TITLE: Role of milk bioactives on brain function and a case study on how to overcome obstacles during whey production
The fractionation of milk to produce whey protein yields under-utilized co-products such as whey protein phospholipid concentrate and cream, which are potentially enriched with bioactive lipids critical to brain function. Currently, little is known about the chemical characteristics and neuro-cognitive effects of these types of dairy co-product streams. Throughout this session, we will explore three challenges and possible solutions for gathering greater insights on how milk fractions such as these dairy co-products can concentrate bioactive lipid species in co-products that may improve cognitive performance in rodents and humans. The challenges will include scale-up production, establishing effective doses in pre-clinical models and knowing the type of brain disorders that could benefit most from these co-products.

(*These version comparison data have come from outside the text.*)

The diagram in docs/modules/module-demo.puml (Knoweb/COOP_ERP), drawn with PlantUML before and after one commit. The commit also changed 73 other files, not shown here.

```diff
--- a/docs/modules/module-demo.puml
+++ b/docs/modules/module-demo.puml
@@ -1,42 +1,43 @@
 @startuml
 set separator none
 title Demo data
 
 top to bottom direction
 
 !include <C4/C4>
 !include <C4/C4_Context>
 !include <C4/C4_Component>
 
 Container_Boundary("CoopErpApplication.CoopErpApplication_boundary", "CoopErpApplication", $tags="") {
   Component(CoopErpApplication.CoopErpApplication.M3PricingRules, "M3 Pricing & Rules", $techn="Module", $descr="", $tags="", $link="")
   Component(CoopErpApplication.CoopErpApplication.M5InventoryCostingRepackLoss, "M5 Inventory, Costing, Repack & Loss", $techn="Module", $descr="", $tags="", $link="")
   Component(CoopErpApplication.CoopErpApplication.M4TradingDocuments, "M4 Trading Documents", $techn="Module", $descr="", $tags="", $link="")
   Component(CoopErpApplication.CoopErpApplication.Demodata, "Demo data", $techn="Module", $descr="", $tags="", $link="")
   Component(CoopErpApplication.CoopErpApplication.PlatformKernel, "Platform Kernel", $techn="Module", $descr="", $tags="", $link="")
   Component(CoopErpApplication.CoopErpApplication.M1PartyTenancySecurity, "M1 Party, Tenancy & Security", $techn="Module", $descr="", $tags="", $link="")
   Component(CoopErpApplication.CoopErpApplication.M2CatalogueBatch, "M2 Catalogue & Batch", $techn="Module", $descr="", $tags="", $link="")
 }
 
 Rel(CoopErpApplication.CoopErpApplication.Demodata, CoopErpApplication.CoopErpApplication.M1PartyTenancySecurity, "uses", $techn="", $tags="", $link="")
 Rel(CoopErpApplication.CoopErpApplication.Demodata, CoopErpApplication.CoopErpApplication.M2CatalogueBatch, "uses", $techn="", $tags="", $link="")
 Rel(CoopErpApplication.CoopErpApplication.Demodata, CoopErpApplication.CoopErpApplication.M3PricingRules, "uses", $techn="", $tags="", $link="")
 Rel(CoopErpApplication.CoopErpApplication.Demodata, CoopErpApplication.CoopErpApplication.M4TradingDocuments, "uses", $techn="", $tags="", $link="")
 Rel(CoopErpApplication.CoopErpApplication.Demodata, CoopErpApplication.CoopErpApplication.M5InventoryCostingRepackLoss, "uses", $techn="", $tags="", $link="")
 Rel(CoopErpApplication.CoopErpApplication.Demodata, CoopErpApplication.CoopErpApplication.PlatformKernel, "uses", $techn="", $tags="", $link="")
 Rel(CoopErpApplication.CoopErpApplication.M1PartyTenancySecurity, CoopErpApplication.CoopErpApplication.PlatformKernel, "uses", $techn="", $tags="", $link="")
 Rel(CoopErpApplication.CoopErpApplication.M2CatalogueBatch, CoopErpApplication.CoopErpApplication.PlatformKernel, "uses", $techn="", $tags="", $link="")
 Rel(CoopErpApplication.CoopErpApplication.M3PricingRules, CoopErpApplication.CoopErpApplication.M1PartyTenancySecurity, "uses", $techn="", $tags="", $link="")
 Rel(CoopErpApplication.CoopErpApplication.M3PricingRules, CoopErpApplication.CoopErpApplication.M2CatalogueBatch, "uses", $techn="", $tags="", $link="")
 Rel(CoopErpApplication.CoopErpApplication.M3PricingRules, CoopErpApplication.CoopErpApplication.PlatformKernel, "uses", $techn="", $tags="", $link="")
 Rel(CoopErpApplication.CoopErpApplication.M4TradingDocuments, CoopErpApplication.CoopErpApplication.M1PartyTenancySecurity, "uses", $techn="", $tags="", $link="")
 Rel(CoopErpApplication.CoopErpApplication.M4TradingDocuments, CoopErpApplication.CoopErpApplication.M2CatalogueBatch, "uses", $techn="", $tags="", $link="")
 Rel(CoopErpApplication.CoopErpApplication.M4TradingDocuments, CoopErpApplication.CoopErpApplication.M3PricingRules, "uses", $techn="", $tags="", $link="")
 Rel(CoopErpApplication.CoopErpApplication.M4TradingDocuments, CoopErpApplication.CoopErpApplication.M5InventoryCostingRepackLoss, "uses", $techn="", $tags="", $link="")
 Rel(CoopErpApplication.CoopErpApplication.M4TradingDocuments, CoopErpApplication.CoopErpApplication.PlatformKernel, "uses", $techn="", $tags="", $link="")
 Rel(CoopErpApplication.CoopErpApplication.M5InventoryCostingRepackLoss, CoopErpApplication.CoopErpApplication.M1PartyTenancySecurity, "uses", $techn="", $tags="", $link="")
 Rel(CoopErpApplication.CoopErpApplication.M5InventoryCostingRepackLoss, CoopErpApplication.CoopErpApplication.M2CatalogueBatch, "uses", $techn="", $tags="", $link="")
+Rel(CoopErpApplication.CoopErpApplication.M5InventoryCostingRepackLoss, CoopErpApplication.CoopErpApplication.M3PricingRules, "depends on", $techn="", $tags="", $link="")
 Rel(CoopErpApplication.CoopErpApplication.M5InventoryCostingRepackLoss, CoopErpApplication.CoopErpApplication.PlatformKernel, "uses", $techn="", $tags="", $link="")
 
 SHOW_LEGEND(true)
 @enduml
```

Dr. Ameer Taha is a professor in the Department of Food Science and Technology at UC Davis. He specializes in food chemistry and biochemistry. Taha completed his Ph.D. in pharmacology and toxicology at the University of Toronto, Canada. He joined the UC Davis faculty in 2014 after completing a postdoctoral fellowship at National Institutes of Health.
Dr. Taha studies the role of lipids and lipid-like compounds (e.g. pesticides) on brain function. His lab uses lipidomic tools to measure bioactive lipids in the food supply, investigate their absorption kinetics and understand their impact on brain neurophysiology and function. Ultimately, this research will inform on exposures that could modify brain plasticity and function.